┌─ DATA SHOWN
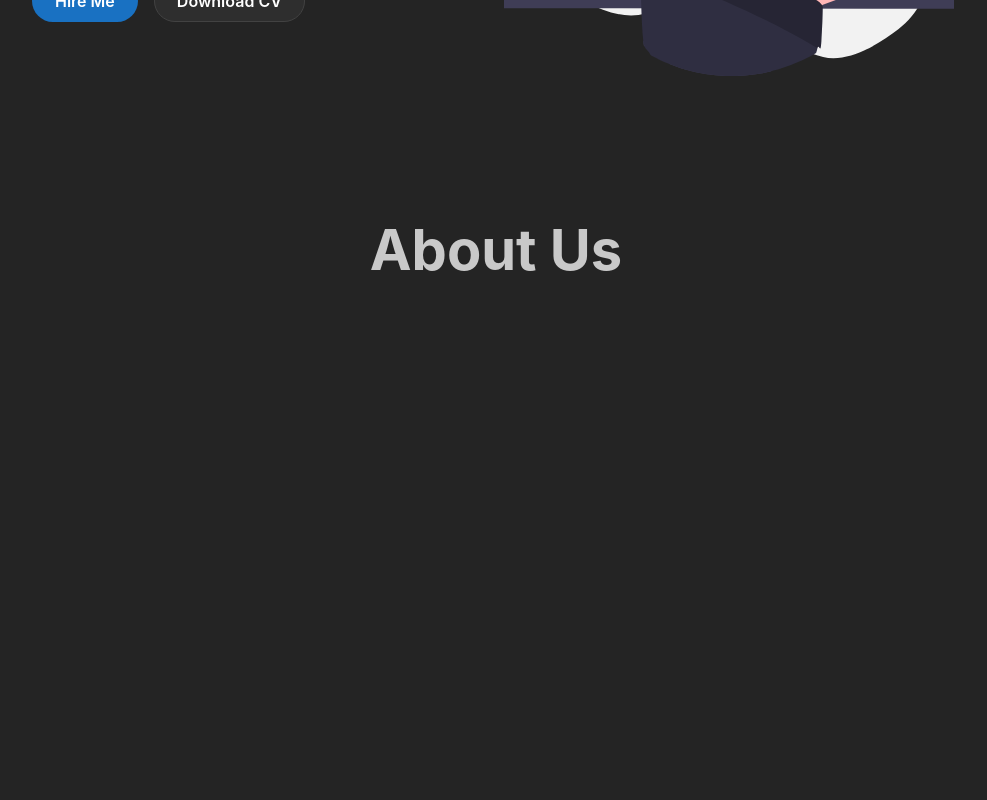
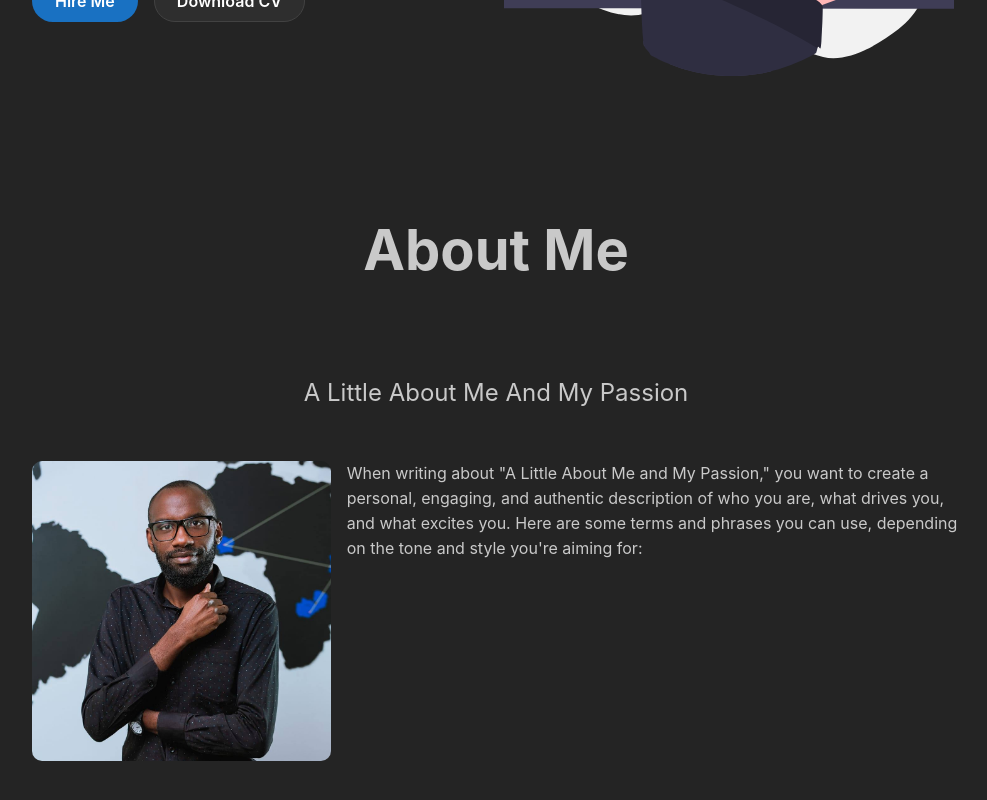
Before and after one commit to Deewiliams/My-portfolio, a React (Vite) app: page / in a window 1280 px wide. Shown: the part 460-1260 px from the top of the page, without its empty margins (144-1131 px from the left). After the commit the page ends 1229 px from the top, so only its background shows below. Built offline with nearby package versions, Linux system fonts and the light colour scheme.

Commit message:
cleaned the code

```diff
--- /dev/null
+++ b/src/component/Tab.tsx
@@ -0,0 +1,35 @@
+import { Tabs, rem } from '@mantine/core';
+import { IconPhoto, IconMessageCircle, IconSettings } from '@tabler/icons-react';
+
+function SelectorTab() {
+  const iconStyle = { width: rem(12), height: rem(12) };
+
+  return (
+    <Tabs defaultValue="gallery">
+      <Tabs.List>
+        <Tabs.Tab value="gallery" leftSection={<IconPhoto style={iconStyle} />}>
+          Gallery
+        </Tabs.Tab>
+        <Tabs.Tab value="messages" leftSection={<IconMessageCircle style={iconStyle} />}>
+          Messages
+        </Tabs.Tab>
+        <Tabs.Tab value="settings" leftSection={<IconSettings style={iconStyle} />}>
+          Settings
+        </Tabs.Tab>
+      </Tabs.List>
+
+      <Tabs.Panel value="gallery">
+        Gallery tab content
+      </Tabs.Panel>
+
+      <Tabs.Panel value="messages">
+        Messages tab content
+      </Tabs.Panel>
+
+      <Tabs.Panel value="settings">
+        Settings tab content
+      </Tabs.Panel>
+    </Tabs>
+  );
+}
+export default SelectorTab
--- a/src/component/Title.module.css
+++ b/src/component/Title.module.css
@@ -1,7 +1,7 @@
 .wrapper {
   padding-top: calc(var(--mantine-spacing-xl) * 2);
   padding-bottom: calc(var(--mantine-spacing-xl) * 2);
-  min-height: 650px;
+  /* min-height: 650px; */
 }
 
 .title {
--- a/src/component/Title.tsx
+++ b/src/component/Title.tsx
@@ -5,7 +5,7 @@ export const TitleHead = () => {
   return (
     <Container size="sm" className={classes.wrapper}>
       <Title ta="center" className={classes.title}>
-        About Us
+        About Me
       </Title>
     </Container>
   );
--- a/src/pages/AboutUs/AboutUs.module.css
+++ b/src/pages/AboutUs/AboutUs.module.css
@@ -0,0 +1,5 @@
+.subTitle {
+    font-size: 1.5rem;
+    text-align: center;
+    margin-top: -25px;
+}
--- a/src/pages/AboutUs/AboutUs.tsx
+++ b/src/pages/AboutUs/AboutUs.tsx
@@ -1,9 +1,40 @@
+import { Container, Grid, Image, Text } from "@mantine/core";
+import SelectorTab from "../../component/Tab";
 import { TitleHead } from "../../component/Title";
+import image from "../../assets/desire.jpg";
+import classes from "./AboutUs.module.css"
 
 export const AboutUs = () => {
   return (
     <div>
       <TitleHead />
+      <div>
+      <Text className={classes.subTitle}>A Little About Me And My Passion</Text>
+      </div>
+
+      <Container style={{ marginTop: "50px" }}>
+
+        <Grid>
+          <Grid.Col span={{ base: 12, xs: 4 }}>
+            <Image
+              src={image}
+              alt="image"
+              width={300}
+              height={300}
+              style={{ borderRadius: "10px" }}
+            />
+          </Grid.Col>
+          <Grid.Col span={{ base: 12, xs: 8 }}>
+            <Text>
+              When writing about "A Little About Me and My Passion," you want to
+              create a personal, engaging, and authentic description of who you
+              are, what drives you, and what excites you. Here are some terms
+              and phrases you can use, depending on the tone and style you're
+              aiming for:
+            </Text>
+          </Grid.Col>
+        </Grid>
+      </Container>
     </div>
   );
 };
```
Also changed, not shown: src/assets/desire.jpg (added).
└─
> INSTRUCTIONS FOR THE TASK
What is needed is an exact copy of the entries above, with no images in it.

> SOLUTION BELOW
Before and after one commit to Deewiliams/My-portfolio, a React (Vite) app: page / in a window 1280 px wide. Shown: the part 460-1260 px from the top of the page, without its empty margins (144-1131 px from the left). After the commit the page ends 1229 px from the top, so only its background shows below. Built offline with nearby package versions, Linux system fonts and the light colour scheme.

Commit message:
cleaned the code

```diff
--- /dev/null
+++ b/src/component/Tab.tsx
@@ -0,0 +1,35 @@
+import { Tabs, rem } from '@mantine/core';
+import { IconPhoto, IconMessageCircle, IconSettings } from '@tabler/icons-react';
+
+function SelectorTab() {
+  const iconStyle = { width: rem(12), height: rem(12) };
+
+  return (
+    <Tabs defaultValue="gallery">
+      <Tabs.List>
+        <Tabs.Tab value="gallery" leftSection={<IconPhoto style={iconStyle} />}>
+          Gallery
+        </Tabs.Tab>
+        <Tabs.Tab value="messages" leftSection={<IconMessageCircle style={iconStyle} />}>
+          Messages
+        </Tabs.Tab>
+        <Tabs.Tab value="settings" leftSection={<IconSettings style={iconStyle} />}>
+          Settings
+        </Tabs.Tab>
+      </Tabs.List>
+
+      <Tabs.Panel value="gallery">
+        Gallery tab content
+      </Tabs.Panel>
+
+      <Tabs.Panel value="messages">
+        Messages tab content
+      </Tabs.Panel>
+
+      <Tabs.Panel value="settings">
+        Settings tab content
+      </Tabs.Panel>
+    </Tabs>
+  );
+}
+export default SelectorTab
--- a/src/component/Title.module.css
+++ b/src/component/Title.module.css
@@ -1,7 +1,7 @@
 .wrapper {
   padding-top: calc(var(--mantine-spacing-xl) * 2);
   padding-bottom: calc(var(--mantine-spacing-xl) * 2);
-  min-height: 650px;
+  /* min-height: 650px; */
 }
 
 .title {
--- a/src/component/Title.tsx
+++ b/src/component/Title.tsx
@@ -5,7 +5,7 @@ export const TitleHead = () => {
   return (
     <Container size="sm" className={classes.wrapper}>
       <Title ta="center" className={classes.title}>
-        About Us
+        About Me
       </Title>
     </Container>
   );
--- a/src/pages/AboutUs/AboutUs.module.css
+++ b/src/pages/AboutUs/AboutUs.module.css
@@ -0,0 +1,5 @@
+.subTitle {
+    font-size: 1.5rem;
+    text-align: center;
+    margin-top: -25px;
+}
--- a/src/pages/AboutUs/AboutUs.tsx
+++ b/src/pages/AboutUs/AboutUs.tsx
@@ -1,9 +1,40 @@
+import { Container, Grid, Image, Text } from "@mantine/core";
+import SelectorTab from "../../component/Tab";
 import { TitleHead } from "../../component/Title";
+import image from "../../assets/desire.jpg";
+import classes from "./AboutUs.module.css"
 
 export const AboutUs = () => {
   return (
     <div>
       <TitleHead />
+      <div>
+      <Text className={classes.subTitle}>A Little About Me And My Passion</Text>
+      </div>
+
+      <Container style={{ marginTop: "50px" }}>
+
+        <Grid>
+          <Grid.Col span={{ base: 12, xs: 4 }}>
+            <Image
+              src={image}
+              alt="image"
+              width={300}
+              height={300}
+              style={{ borderRadius: "10px" }}
+            />
+          </Grid.Col>
+          <Grid.Col span={{ base: 12, xs: 8 }}>
+            <Text>
+              When writing about "A Little About Me and My Passion," you want to
+              create a personal, engaging, and authentic description of who you
+              are, what drives you, and what excites you. Here are some terms
+              and phrases you can use, depending on the tone and style you're
+              aiming for:
+            </Text>
+          </Grid.Col>
+        </Grid>
+      </Container>
     </div>
   );
 };
```
Also changed, not shown: src/assets/desire.jpg (added).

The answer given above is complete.